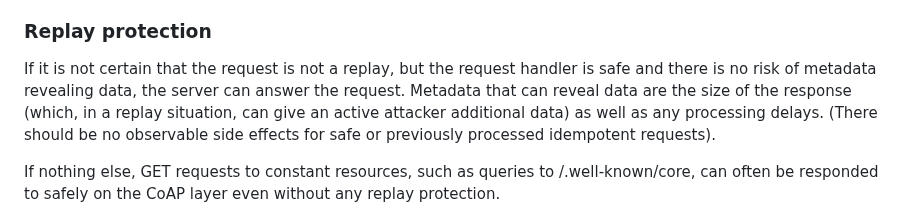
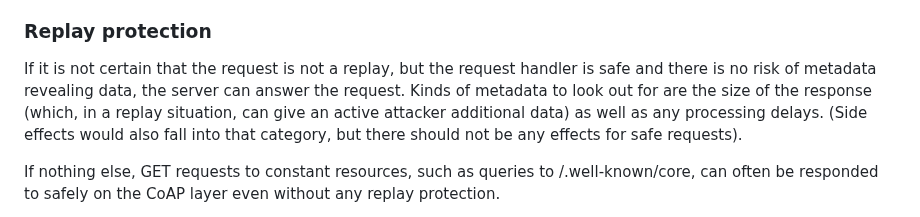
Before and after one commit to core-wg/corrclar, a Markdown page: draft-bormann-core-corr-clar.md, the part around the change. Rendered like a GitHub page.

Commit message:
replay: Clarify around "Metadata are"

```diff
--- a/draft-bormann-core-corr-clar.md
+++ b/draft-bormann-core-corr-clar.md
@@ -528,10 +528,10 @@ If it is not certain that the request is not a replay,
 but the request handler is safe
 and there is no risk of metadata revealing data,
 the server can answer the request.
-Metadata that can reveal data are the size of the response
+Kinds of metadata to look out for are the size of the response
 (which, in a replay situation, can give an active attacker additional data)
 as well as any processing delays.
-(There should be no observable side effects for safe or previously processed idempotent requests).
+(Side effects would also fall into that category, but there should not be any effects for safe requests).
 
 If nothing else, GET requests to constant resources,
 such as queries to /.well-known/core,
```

---

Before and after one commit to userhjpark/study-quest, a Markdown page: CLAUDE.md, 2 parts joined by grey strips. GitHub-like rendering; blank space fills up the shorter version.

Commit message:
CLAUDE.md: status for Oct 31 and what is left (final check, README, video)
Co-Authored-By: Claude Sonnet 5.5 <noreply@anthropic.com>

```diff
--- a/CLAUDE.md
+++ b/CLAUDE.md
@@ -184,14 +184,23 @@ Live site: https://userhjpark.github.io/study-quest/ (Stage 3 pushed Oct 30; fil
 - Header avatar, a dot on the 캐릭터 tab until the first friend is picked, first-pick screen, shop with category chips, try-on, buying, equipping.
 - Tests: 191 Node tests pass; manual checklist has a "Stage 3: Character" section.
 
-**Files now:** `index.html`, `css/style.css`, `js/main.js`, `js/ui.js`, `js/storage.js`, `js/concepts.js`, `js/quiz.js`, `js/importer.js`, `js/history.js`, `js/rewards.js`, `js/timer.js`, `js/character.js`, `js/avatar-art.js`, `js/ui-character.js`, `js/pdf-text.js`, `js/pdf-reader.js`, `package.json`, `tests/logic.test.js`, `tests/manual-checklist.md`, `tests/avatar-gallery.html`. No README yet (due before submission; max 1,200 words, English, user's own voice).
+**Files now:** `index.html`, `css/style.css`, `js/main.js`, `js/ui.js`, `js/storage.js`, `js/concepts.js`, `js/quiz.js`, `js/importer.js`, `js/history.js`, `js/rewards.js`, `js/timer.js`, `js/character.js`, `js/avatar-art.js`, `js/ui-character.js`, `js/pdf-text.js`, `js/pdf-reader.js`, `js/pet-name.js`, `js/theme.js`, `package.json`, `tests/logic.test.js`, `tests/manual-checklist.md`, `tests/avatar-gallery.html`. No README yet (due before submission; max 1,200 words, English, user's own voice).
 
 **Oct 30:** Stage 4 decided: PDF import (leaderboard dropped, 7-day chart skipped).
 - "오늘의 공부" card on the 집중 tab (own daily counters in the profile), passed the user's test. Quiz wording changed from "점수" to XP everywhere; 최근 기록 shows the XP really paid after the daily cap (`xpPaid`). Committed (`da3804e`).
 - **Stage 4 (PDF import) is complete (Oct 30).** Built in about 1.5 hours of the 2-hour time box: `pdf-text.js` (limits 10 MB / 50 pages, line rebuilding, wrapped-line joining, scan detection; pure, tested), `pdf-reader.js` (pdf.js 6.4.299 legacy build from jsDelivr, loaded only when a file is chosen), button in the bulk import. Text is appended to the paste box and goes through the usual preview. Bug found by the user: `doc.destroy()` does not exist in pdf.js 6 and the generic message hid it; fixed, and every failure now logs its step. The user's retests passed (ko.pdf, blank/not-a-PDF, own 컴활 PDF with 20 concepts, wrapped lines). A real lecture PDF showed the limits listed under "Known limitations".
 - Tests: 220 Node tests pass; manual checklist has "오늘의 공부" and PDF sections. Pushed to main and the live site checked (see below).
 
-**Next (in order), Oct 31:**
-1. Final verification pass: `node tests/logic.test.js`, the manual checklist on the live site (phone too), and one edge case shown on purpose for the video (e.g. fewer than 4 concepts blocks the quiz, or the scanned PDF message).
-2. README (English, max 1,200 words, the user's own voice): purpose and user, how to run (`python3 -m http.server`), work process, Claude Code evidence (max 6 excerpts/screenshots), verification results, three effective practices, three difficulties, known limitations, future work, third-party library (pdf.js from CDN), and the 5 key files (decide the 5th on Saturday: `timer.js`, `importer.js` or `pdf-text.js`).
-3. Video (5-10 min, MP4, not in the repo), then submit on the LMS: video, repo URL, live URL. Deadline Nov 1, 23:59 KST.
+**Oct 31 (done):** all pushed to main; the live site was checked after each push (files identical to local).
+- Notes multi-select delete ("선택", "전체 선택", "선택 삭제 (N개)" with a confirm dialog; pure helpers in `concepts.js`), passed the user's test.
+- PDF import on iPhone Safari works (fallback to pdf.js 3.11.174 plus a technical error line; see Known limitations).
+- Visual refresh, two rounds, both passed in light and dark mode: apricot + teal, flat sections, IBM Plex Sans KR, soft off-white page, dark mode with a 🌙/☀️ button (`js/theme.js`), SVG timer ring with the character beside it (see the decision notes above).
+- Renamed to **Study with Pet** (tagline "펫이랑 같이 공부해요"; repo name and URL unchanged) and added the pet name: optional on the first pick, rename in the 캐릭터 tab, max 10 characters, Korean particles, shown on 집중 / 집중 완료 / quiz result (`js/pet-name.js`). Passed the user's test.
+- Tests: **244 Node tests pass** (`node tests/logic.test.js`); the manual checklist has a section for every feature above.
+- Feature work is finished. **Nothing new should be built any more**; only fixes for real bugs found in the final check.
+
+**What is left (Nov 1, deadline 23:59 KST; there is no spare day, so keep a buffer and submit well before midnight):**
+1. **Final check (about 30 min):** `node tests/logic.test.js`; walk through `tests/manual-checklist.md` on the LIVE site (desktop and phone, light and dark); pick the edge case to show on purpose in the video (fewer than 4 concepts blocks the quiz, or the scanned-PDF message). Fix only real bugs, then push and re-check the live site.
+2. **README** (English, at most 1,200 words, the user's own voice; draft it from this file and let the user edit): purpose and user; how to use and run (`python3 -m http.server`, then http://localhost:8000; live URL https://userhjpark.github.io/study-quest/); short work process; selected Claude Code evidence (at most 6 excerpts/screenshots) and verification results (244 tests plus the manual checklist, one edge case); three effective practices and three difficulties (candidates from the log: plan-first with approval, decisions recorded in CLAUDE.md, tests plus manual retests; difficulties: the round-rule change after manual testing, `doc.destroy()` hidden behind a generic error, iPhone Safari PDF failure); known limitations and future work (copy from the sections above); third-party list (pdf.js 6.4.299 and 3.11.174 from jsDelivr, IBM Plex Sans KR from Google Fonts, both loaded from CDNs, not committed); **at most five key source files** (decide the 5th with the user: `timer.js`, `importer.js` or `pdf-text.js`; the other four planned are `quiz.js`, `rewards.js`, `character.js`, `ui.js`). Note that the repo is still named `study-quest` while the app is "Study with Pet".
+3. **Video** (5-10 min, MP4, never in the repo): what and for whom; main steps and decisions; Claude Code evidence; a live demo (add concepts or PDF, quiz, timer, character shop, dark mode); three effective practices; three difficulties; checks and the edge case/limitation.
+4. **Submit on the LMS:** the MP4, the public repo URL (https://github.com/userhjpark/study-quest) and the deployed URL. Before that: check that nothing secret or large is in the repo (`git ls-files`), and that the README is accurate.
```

GOAL OF THE EXERCISE »
Copy every line from the records that holds the string "core".

ANSWER SPACE »
Before and after one commit to core-wg/corrclar, a Markdown page: draft-bormann-core-corr-clar.md, the part around the change. Rendered like a GitHub page.
--- a/draft-bormann-core-corr-clar.md
+++ b/draft-bormann-core-corr-clar.md
 such as queries to /.well-known/core,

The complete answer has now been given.